YOUR TASK
Look below. Copy each line that has "textbf" in it.
======== EXERCISE INPUTS ========
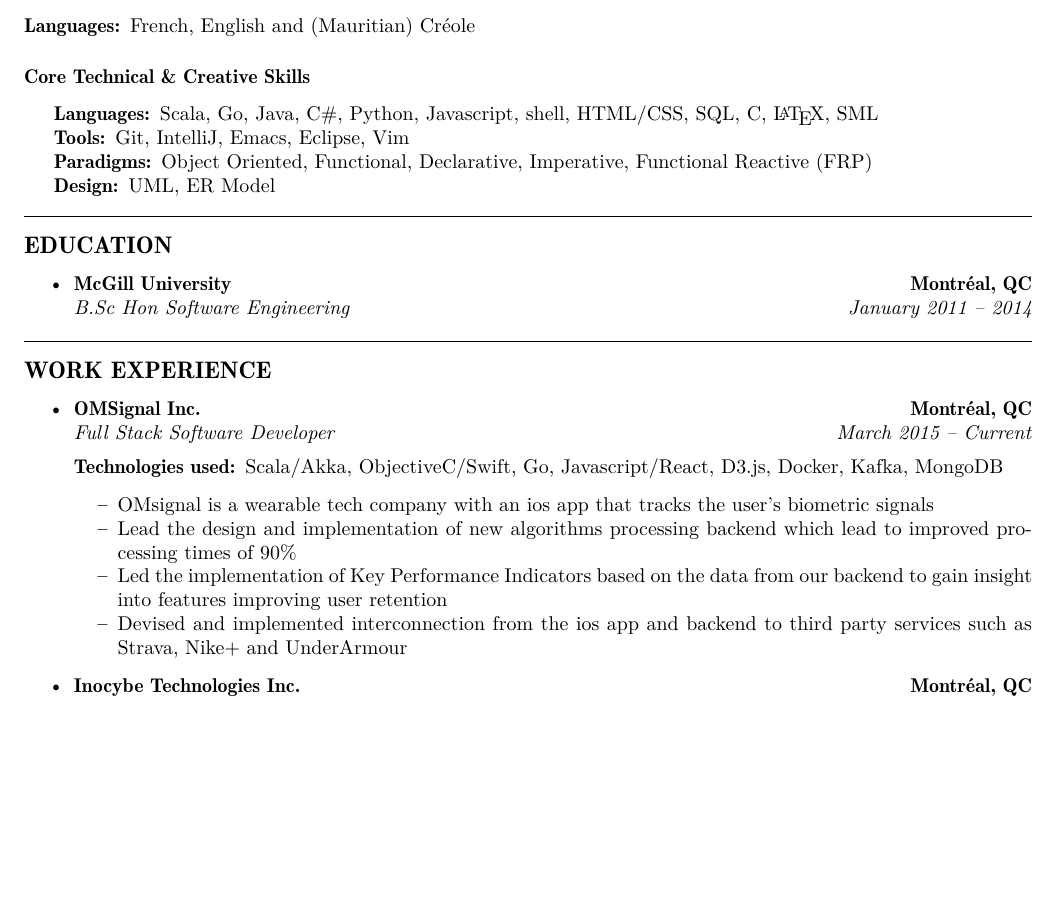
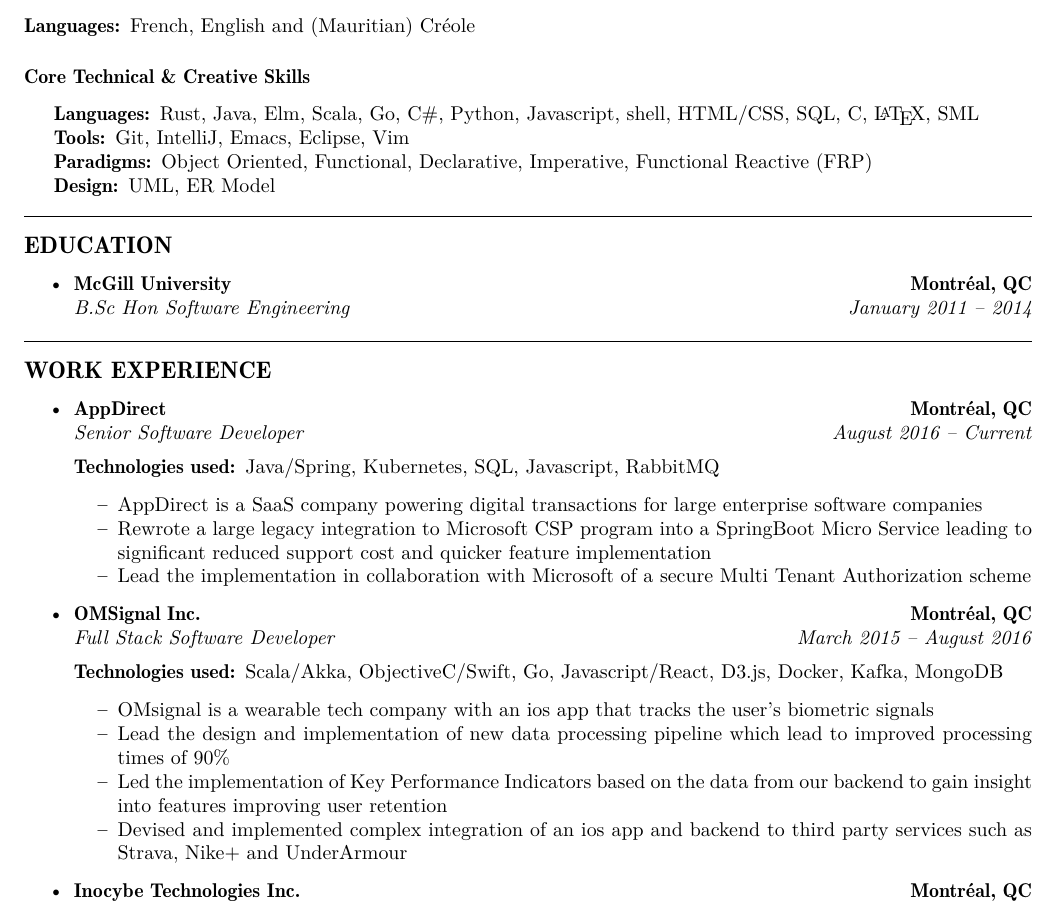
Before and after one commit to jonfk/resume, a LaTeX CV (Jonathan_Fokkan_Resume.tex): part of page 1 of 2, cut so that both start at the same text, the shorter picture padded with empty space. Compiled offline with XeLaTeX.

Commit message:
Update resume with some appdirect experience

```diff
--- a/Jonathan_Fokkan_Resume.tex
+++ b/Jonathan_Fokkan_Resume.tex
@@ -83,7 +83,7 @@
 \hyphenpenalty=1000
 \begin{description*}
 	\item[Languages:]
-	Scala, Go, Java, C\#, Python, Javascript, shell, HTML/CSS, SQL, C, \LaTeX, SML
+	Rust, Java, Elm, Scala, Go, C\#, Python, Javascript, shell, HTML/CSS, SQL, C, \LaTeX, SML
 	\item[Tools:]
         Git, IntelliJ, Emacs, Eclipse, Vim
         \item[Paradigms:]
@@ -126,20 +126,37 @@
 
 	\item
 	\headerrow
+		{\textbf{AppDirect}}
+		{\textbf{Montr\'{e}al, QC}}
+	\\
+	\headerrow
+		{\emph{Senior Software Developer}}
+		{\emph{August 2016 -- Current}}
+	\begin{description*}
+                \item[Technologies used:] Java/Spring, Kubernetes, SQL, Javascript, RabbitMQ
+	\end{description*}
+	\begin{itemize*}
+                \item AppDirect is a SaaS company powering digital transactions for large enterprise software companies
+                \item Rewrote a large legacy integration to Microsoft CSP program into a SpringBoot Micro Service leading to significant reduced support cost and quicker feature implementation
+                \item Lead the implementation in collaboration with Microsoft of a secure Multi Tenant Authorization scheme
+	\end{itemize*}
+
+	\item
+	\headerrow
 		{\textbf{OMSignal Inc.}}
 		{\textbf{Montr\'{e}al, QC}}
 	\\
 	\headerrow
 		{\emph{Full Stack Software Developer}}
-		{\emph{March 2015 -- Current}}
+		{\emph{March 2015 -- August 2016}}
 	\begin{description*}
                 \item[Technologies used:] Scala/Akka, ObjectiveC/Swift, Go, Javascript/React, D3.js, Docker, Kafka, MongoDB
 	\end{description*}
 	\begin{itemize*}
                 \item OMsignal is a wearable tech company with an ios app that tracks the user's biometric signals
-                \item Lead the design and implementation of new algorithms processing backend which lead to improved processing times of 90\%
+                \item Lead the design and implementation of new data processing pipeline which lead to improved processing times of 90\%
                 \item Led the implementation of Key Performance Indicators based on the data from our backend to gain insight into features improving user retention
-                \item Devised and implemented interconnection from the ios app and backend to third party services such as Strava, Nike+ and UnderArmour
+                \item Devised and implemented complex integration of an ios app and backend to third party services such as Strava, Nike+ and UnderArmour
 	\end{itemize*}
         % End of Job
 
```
========
SOLUTION TO THE EXERCISE
+		{\textbf{AppDirect}}
+		{\textbf{Montr\'{e}al, QC}}
 		{\textbf{OMSignal Inc.}}
 		{\textbf{Montr\'{e}al, QC}}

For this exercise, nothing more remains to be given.